----- DATA LISTING -----

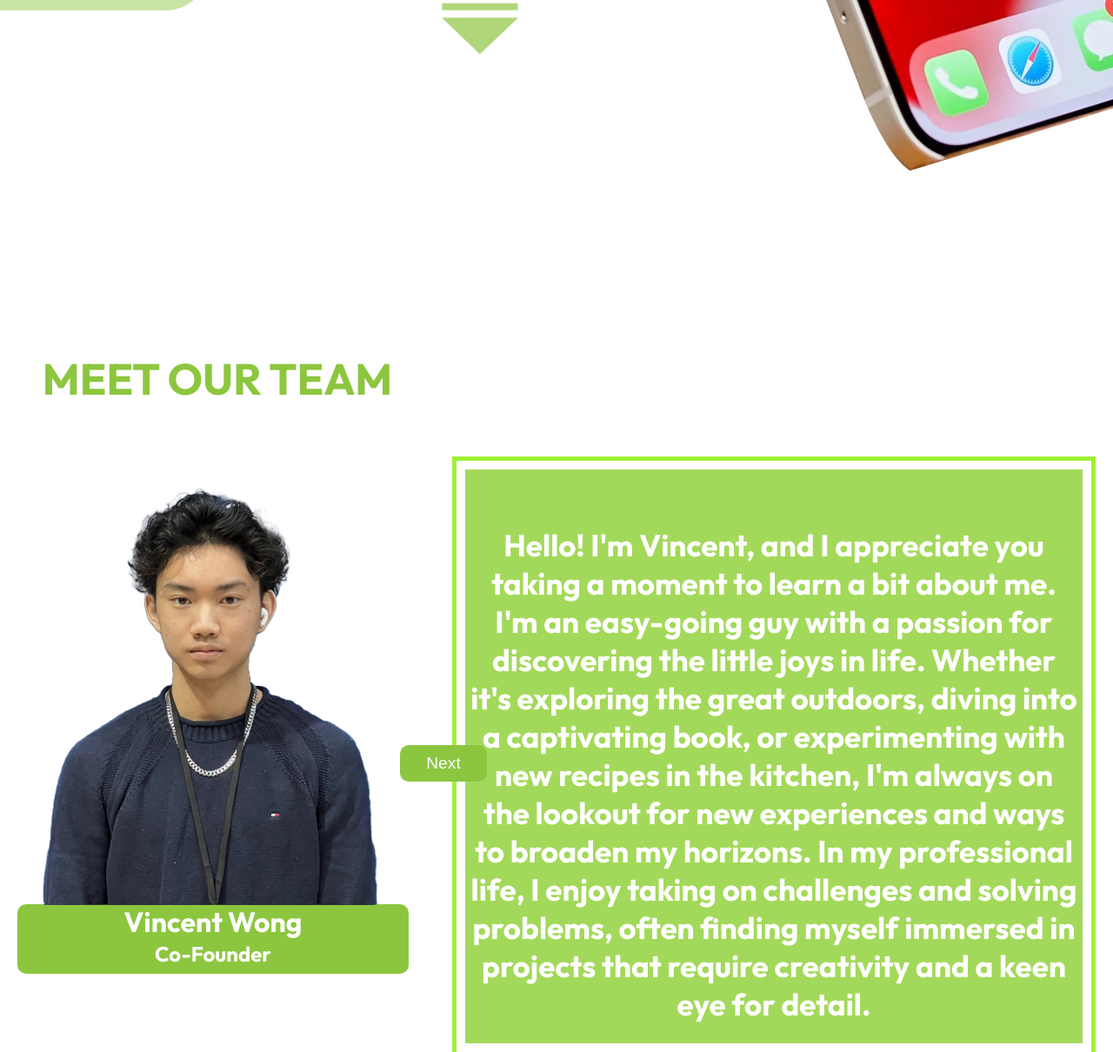
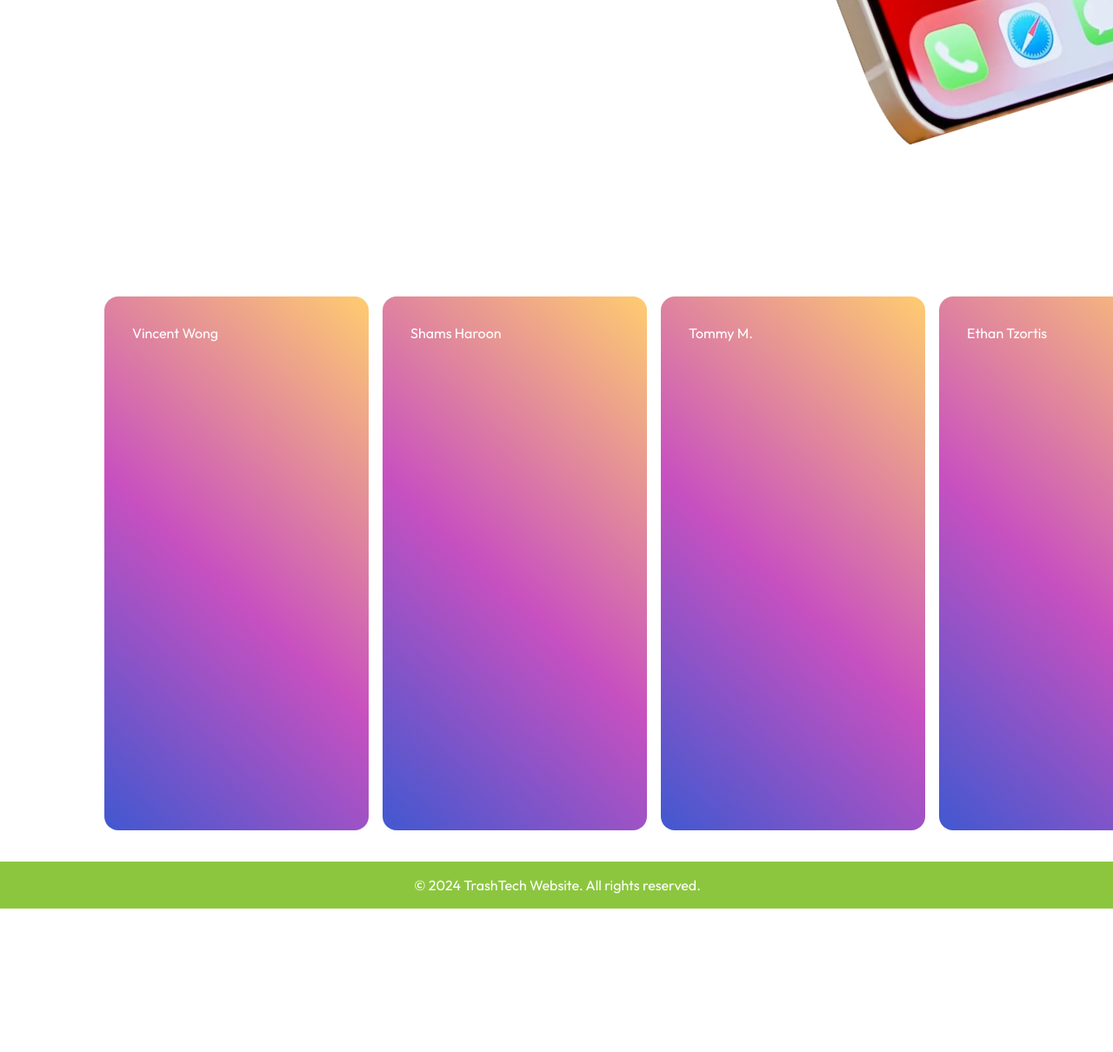
Before and after one commit to shamsharoon/TrashTechFigmaDesign, a plain HTML site: page index.html in a window 1280 px wide. Shown: the part 866-2076 px from the top of the page at 87% size. After the commit the page ends 1911 px from the top, so only its background shows below. Drawn offline with Linux system fonts and the light colour scheme.

Commit message:
added panels and made landing page changes

```diff
--- a/index.html
+++ b/index.html
@@ -34,10 +34,45 @@
     </div>
     <div class="moreIconContainer">
         <div class="moreIcon">
-            <img src="images/moreIcon.png" alt="More" class="more" />
         </div>
     </div>
-    <div class="meetOurTeam">
+
+    <div class="card-container">
+        <div class="card">
+            <div class="card-side front">
+                <div>Vincent Wong</div>
+            </div>
+            <div class="card-side back">
+                <div>More Info</div>
+            </div>
+        </div>
+        <div class="card">
+            <div class="card-side front">
+                <div>Shams Haroon</div>
+            </div>
+            <div class="card-side back">
+                <div>More Info</div>
+            </div>
+        </div>
+        <div class="card">
+            <div class="card-side front">
+                <div>Tommy M. </div>
+            </div>
+            <div class="card-side back">
+                <div>More Info</div>
+            </div>
+        </div>
+        <div class="card">
+            <div class="card-side front">
+                <div>Ethan Tzortis</div>
+            </div>
+            <div class="card-side back">
+                <div>More Info</div>
+            </div>
+        </div>
+    </div>
+
+    <!-- <div class="meetOurTeam">
         <div class="nameCard">
             <h1 class="team">MEET OUR TEAM</h1>
             <div class="rectangle"></div>
@@ -56,7 +91,7 @@
         <div class="aboutMe">
             <h3 id="slider-info" class="about">Hello! I'm Vincent, and I appreciate you taking a moment to learn a bit about me. I'm an easy-going guy with a passion for discovering the little joys in life. Whether it's exploring the great outdoors, diving into a captivating book, or experimenting with new recipes in the kitchen, I'm always on the lookout for new experiences and ways to broaden my horizons. In my professional life, I enjoy taking on challenges and solving problems, often finding myself immersed in projects that require creativity and a keen eye for detail.</h3>
         </div>
-    </div>
+    </div> -->
     <footer>
         <p>&copy; 2024 TrashTech Website. All rights reserved.</p>
     </footer>
--- a/styles.css
+++ b/styles.css
@@ -12,6 +12,7 @@ body {
   margin: 0;
   padding: 0;
   font-family: var(--font-family);
+  overflow-x: hidden;
 }
 
 .header {
@@ -173,7 +174,7 @@ body {
   display: flex;
   background-color: var(--primary-color);
   align-items: center;
-  height: 130px;
+  height: 100px;
   color: var(--white-color);
   position: -webkit-sticky; /* For Safari */
   position: sticky;
@@ -211,6 +212,7 @@ body {
 
 .infoText {
   position:relative;
+  top: -100px;
   right: -180px;
   display: grid;
   grid-template-rows: 10px auto;
@@ -249,6 +251,8 @@ body {
 }
 
 .btn {
+  position: absolute;
+  top: 165px;
   border-radius: 1em;
   background-color: var(--secondary-color);
   color: var(--white-color);
@@ -284,6 +288,57 @@ a:visited {
 .more {
   transform: scale(0.1);
 }
+
+.card-side{
+  height: 550px;
+  border-radius: 16px;
+  transition: all 0.8s ease;
+  backface-visibility: hidden;
+  position: absolute;
+  top: 0;
+  left: 0;
+  width: 80%;
+  padding: 32px;
+  color: #fff
+}
+
+.card{
+  position: relative;
+  left: 110px;
+  height: 650px;
+  max-width: 400px;
+  margin: 32px;
+  background: none;
+}
+
+.card-side.front{
+  background-image:linear-gradient(43deg, #4158D0 0%, #C850C0 46%, #FFCC70 100%);
+}
+
+.card-side.back{
+  background-image:linear-gradient(160deg, #0093E9 0%, #80D0C7 100%);
+  transform: rotateY(-180deg);
+
+}
+
+.card:hover .card-side.back{
+  transform: rotateY(0deg);
+}
+
+.card:hover .card-side.front{
+  transform: rotateY(180deg);
+}
+
+.card-container {
+  display: flex;
+  gap: -100px;
+}
+
+.card {
+  flex: 1;
+  margin: 0 10px; /* Adjust the margin as needed for spacing between cards */
+}
+
 
 /* Media Queries for responsiveness */
 @media (max-width: 768px) {
```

-----

## ASSIGNED TASK
When a line in the records holds the string "color", copy that line.

## PROBLEM SOLUTION
   background-color: var(--primary-color);
   color: var(--white-color);
   background-color: var(--secondary-color);
   color: var(--white-color);
+  color: #fff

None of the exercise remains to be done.